Reviewed by: Brett Willis
Starring: Christopher Lambert, Clancy Brown, Sean Connery, Roxanne Hart, Beatie Edney, Alan North, Jon Polito | Director: Russell Mulcahy | Writer: Gregory Widen | Distributor: Twentieth Century Fox Film Corporation
This film was slammed by critics, but was a huge hit. It spawned several film sequels and a long-running TV series, and gave us the most popular occult super-humans since Vampires: namely, the Immortals. The Web has a large number of Highlander/Immortals sites, many of them connected with specialized fan clubs.
The original film explains that Immortals have always been among us; they are born of ordinary human parents but cannot die except by being beheaded, stop aging when they reach adulthood, cannot have children, and must fight each other until only one is left to rule the world. Connor MacLeod (Christopher Lambert) discovers his Immortality in 1536 when he receives a deadly wound in battle, but recovers. For this, he’s driven out of his superstitious Scottish Highlander village with his arms tied to a crossbar (creating a visual image of Jesus on the way to crucifixion). He’s befriended and instructed by another “good” Immortal (Sean Connery) who is really an ancient Egyptian (the fact that Connery’s character is older than Jesus suggests the idea that perhaps Jesus was just another Immortal and was not resurrected because the cross didn’t really kill Him). The film hops around from the 16th to the 20th centuries, but is filled with violence, coarse language and supernaturalist special effects in both eras.
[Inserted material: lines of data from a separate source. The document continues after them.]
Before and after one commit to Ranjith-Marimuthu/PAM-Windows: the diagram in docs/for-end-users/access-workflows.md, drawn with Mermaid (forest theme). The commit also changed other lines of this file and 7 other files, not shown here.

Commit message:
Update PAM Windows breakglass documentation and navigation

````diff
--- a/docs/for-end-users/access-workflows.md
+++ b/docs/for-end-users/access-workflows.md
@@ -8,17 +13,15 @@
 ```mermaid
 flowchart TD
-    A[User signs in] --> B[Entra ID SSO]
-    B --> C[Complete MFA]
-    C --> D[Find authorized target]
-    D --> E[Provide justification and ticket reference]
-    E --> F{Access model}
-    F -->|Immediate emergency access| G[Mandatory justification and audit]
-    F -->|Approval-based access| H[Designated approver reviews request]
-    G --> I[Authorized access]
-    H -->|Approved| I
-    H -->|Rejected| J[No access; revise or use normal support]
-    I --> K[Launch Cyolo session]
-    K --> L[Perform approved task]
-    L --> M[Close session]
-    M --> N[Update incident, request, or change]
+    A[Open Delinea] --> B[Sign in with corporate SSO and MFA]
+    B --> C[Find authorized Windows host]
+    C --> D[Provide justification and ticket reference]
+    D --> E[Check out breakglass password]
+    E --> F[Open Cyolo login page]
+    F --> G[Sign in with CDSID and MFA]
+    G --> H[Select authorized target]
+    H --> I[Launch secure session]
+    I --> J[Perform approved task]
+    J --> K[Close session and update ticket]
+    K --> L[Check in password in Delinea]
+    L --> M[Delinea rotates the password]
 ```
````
When one Immortal takes another’s head in battle, he receives the power of the other; this causes telekinetic effects (flying objects, breaking glass) nearby. In the tradition of Eastern mysticism and “Star Wars”, here’s another example of an impersonal “force” which can be used for either good or evil. As the number of Immortals dwindles, we are encouraged to root for MacLeod because compared to his strongest adversary, the evil Kurgan (Clancy Brown), MacLeod would make a pretty nice Antichrist.
There are two instances of brief female partial nudity, one in a sex scene. The Kurgan rapes MacLeod’s 16th century wife (off-screen); later, he abducts MacLeod’s 20th century girlfriend in order to finally draw him into battle. I have a strong stomach for weird material, but the occult special effects in the final outcome are extremely offensive. I had to turn away from this scene.
Since the original film wasn’t written with sequels in mind, some inventive backtracking was needed to create them. I haven’t seen any of the sequel films; but according to the reviews, it is explained that Immortals are actually the spirits of beings from the planet Zeist. In the TV series (I’ve seen all or part of about a dozen episodes) another Immortal from the Clan MacLeod is the lead character, and the storyline and action mimic the concept of the original film: all kinds of people (Christians, witches, historical persons such as Lord Byron, a prehistoric “Four Horsemen”) are shown as Immortals. This suggests to the viewer: “Hey, anybody could be an Immortal, even me!” Who was it that first told people they could be as gods? (See Genesis 3:5)